YOUR ASSIGNMENT: A faithful repeat of all the records, with no image kept, is the required answer.

=== DATA SUPPLIED ===

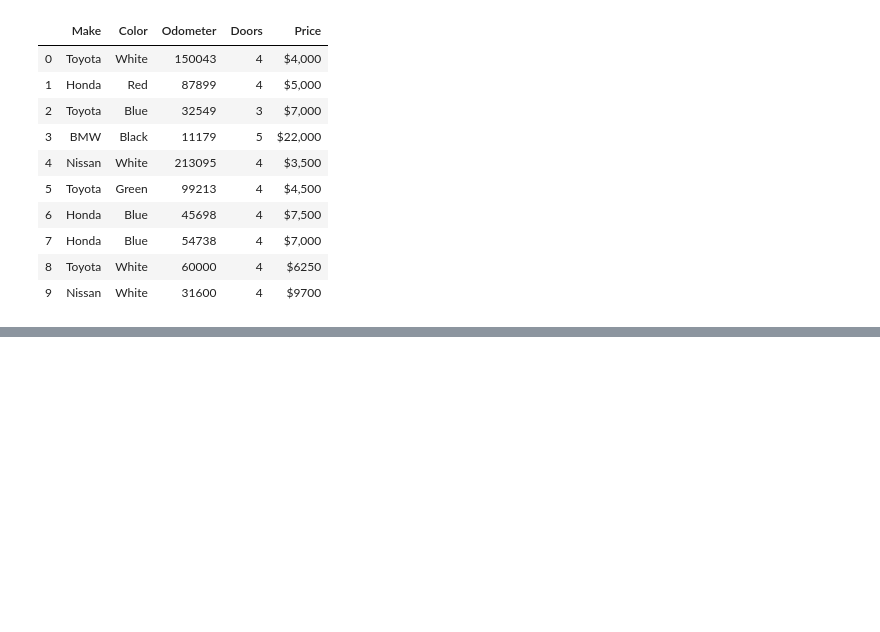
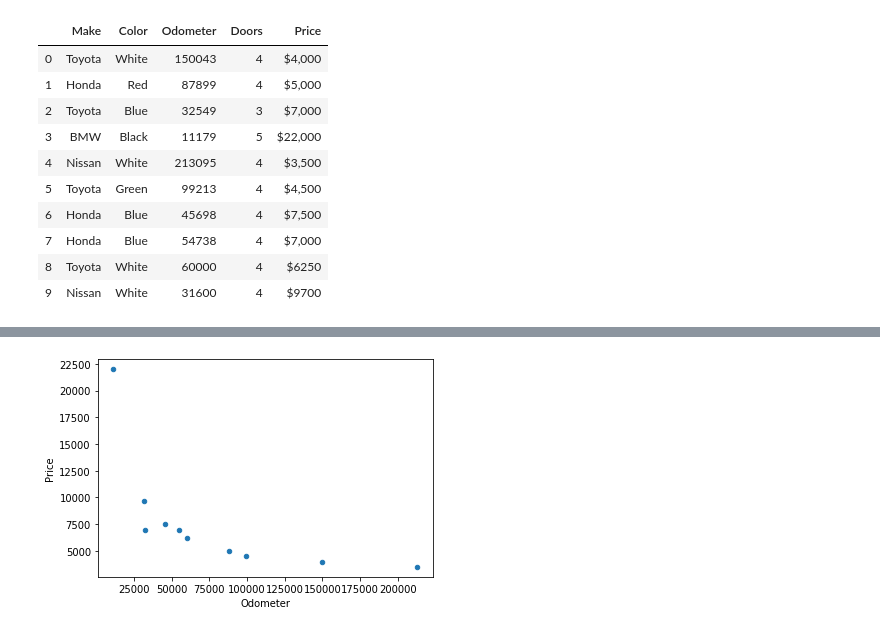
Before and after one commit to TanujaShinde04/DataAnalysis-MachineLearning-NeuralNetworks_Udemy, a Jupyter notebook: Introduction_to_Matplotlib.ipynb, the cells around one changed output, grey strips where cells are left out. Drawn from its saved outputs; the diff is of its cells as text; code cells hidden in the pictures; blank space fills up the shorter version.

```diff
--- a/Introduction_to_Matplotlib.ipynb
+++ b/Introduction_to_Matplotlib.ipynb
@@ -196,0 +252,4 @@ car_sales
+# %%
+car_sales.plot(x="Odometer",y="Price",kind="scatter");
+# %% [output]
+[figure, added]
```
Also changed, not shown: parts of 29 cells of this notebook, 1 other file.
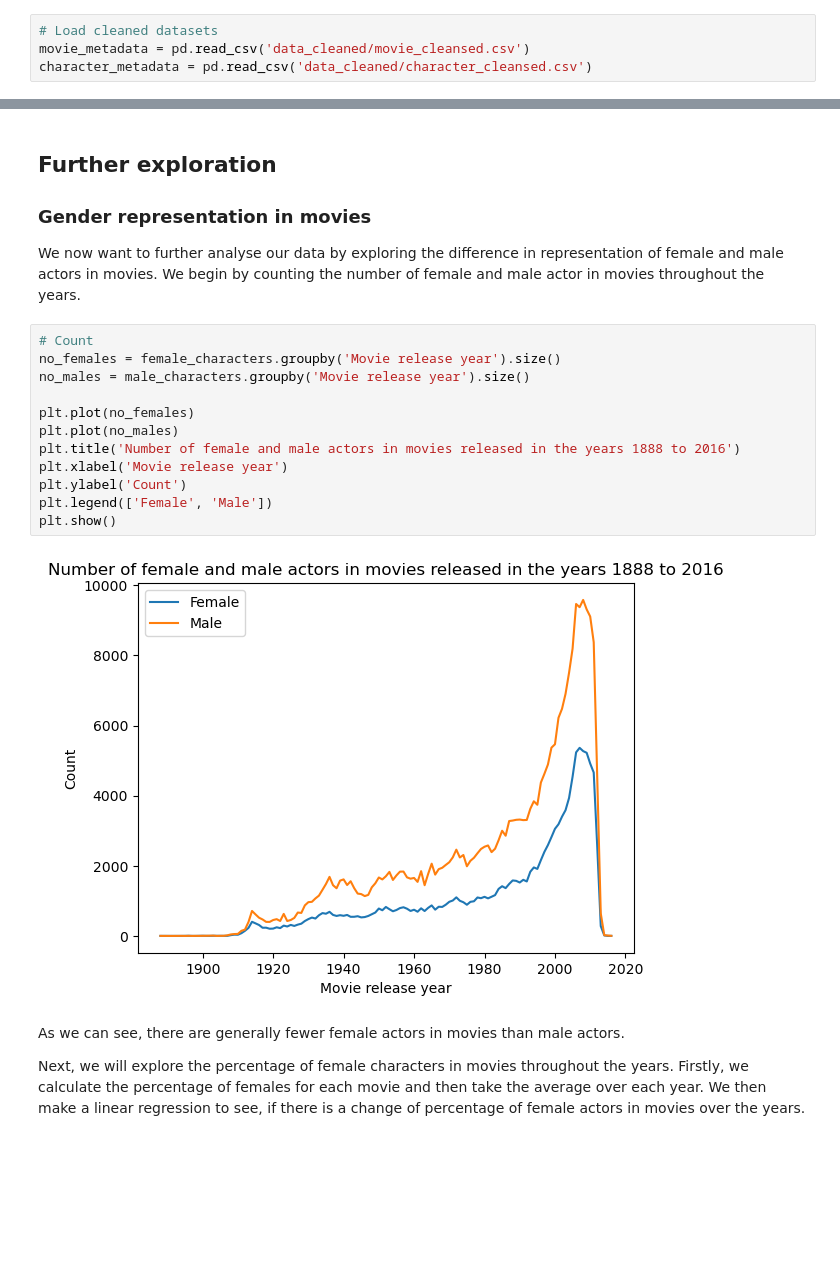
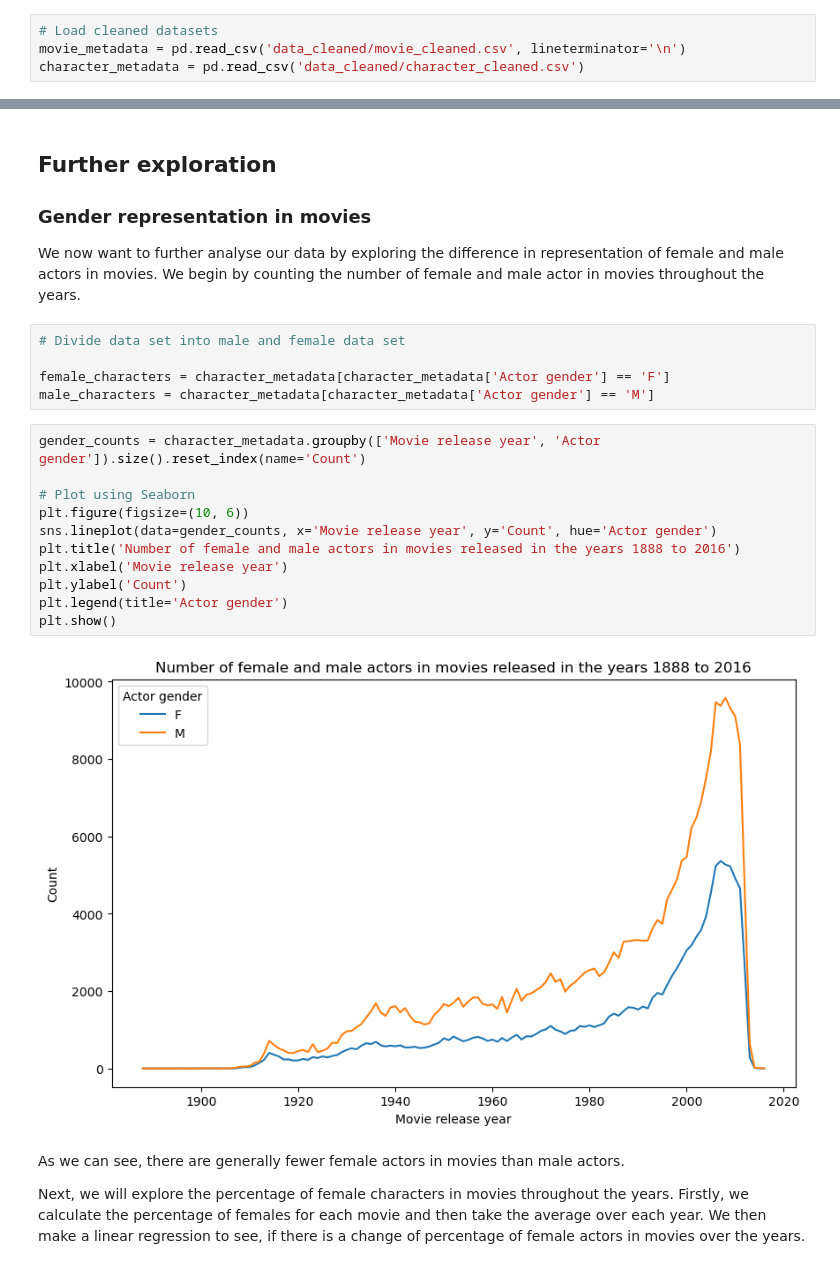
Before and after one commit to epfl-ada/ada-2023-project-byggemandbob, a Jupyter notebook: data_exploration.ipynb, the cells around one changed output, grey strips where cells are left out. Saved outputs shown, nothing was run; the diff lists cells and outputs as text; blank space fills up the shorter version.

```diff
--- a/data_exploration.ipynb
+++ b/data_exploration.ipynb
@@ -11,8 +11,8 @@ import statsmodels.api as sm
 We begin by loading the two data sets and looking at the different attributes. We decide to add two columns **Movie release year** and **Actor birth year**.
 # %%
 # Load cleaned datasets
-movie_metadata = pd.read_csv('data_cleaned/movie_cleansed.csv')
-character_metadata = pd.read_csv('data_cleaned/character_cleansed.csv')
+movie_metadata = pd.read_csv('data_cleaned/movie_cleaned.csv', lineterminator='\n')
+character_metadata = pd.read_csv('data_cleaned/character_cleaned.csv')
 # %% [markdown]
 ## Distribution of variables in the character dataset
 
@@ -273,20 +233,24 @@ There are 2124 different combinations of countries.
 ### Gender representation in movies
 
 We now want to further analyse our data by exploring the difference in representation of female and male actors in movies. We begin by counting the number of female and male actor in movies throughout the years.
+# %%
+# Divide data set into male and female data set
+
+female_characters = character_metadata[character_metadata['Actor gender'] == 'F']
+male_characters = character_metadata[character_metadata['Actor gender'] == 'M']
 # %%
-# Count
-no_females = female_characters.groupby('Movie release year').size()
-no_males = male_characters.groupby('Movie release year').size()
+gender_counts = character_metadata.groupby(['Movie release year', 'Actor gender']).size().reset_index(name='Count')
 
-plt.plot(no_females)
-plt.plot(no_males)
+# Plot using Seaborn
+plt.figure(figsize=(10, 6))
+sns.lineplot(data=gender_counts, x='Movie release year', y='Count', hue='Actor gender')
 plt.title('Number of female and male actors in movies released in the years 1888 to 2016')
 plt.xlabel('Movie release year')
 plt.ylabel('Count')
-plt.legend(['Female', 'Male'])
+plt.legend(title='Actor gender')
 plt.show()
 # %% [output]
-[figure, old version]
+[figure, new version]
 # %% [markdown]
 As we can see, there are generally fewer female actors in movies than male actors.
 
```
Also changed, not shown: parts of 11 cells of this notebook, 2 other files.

===

ANSWER BOX:
Before and after one commit to TanujaShinde04/DataAnalysis-MachineLearning-NeuralNetworks_Udemy, a Jupyter notebook: Introduction_to_Matplotlib.ipynb, the cells around one changed output, grey strips where cells are left out. Drawn from its saved outputs; the diff is of its cells as text; code cells hidden in the pictures; blank space fills up the shorter version.

```diff
--- a/Introduction_to_Matplotlib.ipynb
+++ b/Introduction_to_Matplotlib.ipynb
@@ -196,0 +252,4 @@ car_sales
+# %%
+car_sales.plot(x="Odometer",y="Price",kind="scatter");
+# %% [output]
+[figure, added]
```
Also changed, not shown: parts of 29 cells of this notebook, 1 other file.
Before and after one commit to epfl-ada/ada-2023-project-byggemandbob, a Jupyter notebook: data_exploration.ipynb, the cells around one changed output, grey strips where cells are left out. Saved outputs shown, nothing was run; the diff lists cells and outputs as text; blank space fills up the shorter version.

```diff
--- a/data_exploration.ipynb
+++ b/data_exploration.ipynb
@@ -11,8 +11,8 @@ import statsmodels.api as sm
 We begin by loading the two data sets and looking at the different attributes. We decide to add two columns **Movie release year** and **Actor birth year**.
 # %%
 # Load cleaned datasets
-movie_metadata = pd.read_csv('data_cleaned/movie_cleansed.csv')
-character_metadata = pd.read_csv('data_cleaned/character_cleansed.csv')
+movie_metadata = pd.read_csv('data_cleaned/movie_cleaned.csv', lineterminator='\n')
+character_metadata = pd.read_csv('data_cleaned/character_cleaned.csv')
 # %% [markdown]
 ## Distribution of variables in the character dataset
 
@@ -273,20 +233,24 @@ There are 2124 different combinations of countries.
 ### Gender representation in movies
 
 We now want to further analyse our data by exploring the difference in representation of female and male actors in movies. We begin by counting the number of female and male actor in movies throughout the years.
+# %%
+# Divide data set into male and female data set
+
+female_characters = character_metadata[character_metadata['Actor gender'] == 'F']
+male_characters = character_metadata[character_metadata['Actor gender'] == 'M']
 # %%
-# Count
-no_females = female_characters.groupby('Movie release year').size()
-no_males = male_characters.groupby('Movie release year').size()
+gender_counts = character_metadata.groupby(['Movie release year', 'Actor gender']).size().reset_index(name='Count')
 
-plt.plot(no_females)
-plt.plot(no_males)
+# Plot using Seaborn
+plt.figure(figsize=(10, 6))
+sns.lineplot(data=gender_counts, x='Movie release year', y='Count', hue='Actor gender')
 plt.title('Number of female and male actors in movies released in the years 1888 to 2016')
 plt.xlabel('Movie release year')
 plt.ylabel('Count')
-plt.legend(['Female', 'Male'])
+plt.legend(title='Actor gender')
 plt.show()
 # %% [output]
-[figure, old version]
+[figure, new version]
 # %% [markdown]
 As we can see, there are generally fewer female actors in movies than male actors.
 
```
Also changed, not shown: parts of 11 cells of this notebook, 2 other files.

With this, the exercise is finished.